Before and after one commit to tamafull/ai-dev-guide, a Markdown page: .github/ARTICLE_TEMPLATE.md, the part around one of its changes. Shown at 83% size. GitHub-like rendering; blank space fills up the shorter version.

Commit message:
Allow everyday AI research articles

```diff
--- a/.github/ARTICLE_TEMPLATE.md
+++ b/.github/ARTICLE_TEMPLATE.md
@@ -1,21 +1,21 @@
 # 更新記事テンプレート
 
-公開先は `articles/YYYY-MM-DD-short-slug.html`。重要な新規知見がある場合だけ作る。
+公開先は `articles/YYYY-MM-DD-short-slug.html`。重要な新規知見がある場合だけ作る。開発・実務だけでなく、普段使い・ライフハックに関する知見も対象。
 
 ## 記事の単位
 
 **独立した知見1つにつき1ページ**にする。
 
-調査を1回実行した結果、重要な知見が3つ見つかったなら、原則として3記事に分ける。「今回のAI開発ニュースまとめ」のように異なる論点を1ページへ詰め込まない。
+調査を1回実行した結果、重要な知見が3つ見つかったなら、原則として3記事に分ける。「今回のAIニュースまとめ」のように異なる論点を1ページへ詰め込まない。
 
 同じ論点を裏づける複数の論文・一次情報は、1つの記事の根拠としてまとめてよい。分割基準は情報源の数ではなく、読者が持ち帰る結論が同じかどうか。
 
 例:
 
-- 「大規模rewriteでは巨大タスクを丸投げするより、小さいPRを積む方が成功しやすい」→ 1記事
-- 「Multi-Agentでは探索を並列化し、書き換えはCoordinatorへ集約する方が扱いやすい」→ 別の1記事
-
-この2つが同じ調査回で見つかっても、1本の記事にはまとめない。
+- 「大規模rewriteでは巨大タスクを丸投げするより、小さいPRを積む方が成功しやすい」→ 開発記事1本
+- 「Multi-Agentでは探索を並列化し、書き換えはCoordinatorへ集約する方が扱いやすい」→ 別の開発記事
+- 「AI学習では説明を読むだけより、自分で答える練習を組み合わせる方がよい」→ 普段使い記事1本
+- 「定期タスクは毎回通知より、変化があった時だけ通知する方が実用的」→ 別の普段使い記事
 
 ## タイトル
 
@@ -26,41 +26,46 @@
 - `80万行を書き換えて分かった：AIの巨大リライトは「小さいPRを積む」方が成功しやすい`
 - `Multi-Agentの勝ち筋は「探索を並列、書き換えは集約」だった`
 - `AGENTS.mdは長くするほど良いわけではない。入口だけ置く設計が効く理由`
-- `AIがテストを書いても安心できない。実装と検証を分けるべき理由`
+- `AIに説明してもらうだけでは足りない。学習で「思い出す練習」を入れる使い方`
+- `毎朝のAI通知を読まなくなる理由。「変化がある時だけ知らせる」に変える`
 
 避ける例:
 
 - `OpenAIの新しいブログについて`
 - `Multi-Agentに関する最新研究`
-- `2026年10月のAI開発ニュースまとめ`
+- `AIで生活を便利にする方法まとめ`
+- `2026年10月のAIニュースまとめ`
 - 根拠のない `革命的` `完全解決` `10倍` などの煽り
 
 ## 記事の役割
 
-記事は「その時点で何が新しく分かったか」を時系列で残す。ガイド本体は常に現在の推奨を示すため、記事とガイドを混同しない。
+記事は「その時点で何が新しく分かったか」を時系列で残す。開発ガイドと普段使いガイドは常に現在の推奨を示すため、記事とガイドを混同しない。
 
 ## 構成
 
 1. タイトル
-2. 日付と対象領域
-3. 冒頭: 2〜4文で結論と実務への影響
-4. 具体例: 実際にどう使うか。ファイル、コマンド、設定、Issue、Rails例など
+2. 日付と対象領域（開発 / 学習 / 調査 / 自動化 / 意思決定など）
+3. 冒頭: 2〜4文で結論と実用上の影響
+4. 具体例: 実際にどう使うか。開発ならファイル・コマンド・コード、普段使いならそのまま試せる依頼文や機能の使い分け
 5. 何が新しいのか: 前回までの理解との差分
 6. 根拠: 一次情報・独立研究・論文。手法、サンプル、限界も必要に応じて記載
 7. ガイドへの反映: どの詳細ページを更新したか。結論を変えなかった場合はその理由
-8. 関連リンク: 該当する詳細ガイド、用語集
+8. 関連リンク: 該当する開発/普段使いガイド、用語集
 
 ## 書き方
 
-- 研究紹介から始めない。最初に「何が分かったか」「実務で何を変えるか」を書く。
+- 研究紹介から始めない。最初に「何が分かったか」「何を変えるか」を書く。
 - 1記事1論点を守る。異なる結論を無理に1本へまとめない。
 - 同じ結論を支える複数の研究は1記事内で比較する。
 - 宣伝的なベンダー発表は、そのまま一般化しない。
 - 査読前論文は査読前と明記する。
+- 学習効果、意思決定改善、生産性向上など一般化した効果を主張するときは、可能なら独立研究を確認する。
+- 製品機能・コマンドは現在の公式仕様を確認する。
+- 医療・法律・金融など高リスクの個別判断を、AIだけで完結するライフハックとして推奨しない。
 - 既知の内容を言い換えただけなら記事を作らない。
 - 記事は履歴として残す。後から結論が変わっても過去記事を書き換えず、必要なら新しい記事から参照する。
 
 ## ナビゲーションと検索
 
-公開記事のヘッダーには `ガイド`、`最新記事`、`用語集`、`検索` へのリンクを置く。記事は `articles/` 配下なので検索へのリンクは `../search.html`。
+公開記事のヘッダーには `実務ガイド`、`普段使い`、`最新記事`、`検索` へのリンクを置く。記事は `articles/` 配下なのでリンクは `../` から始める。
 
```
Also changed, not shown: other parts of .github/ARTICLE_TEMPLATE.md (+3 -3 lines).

┄┄┄┄┄┄┄┄┄┄┄┄┄┄┄┄┄┄┄┄

* _Task to complete_: A single number is expected here: the count of lines in the material above with "Multi" in them.

* _Reply to the exercise_: 4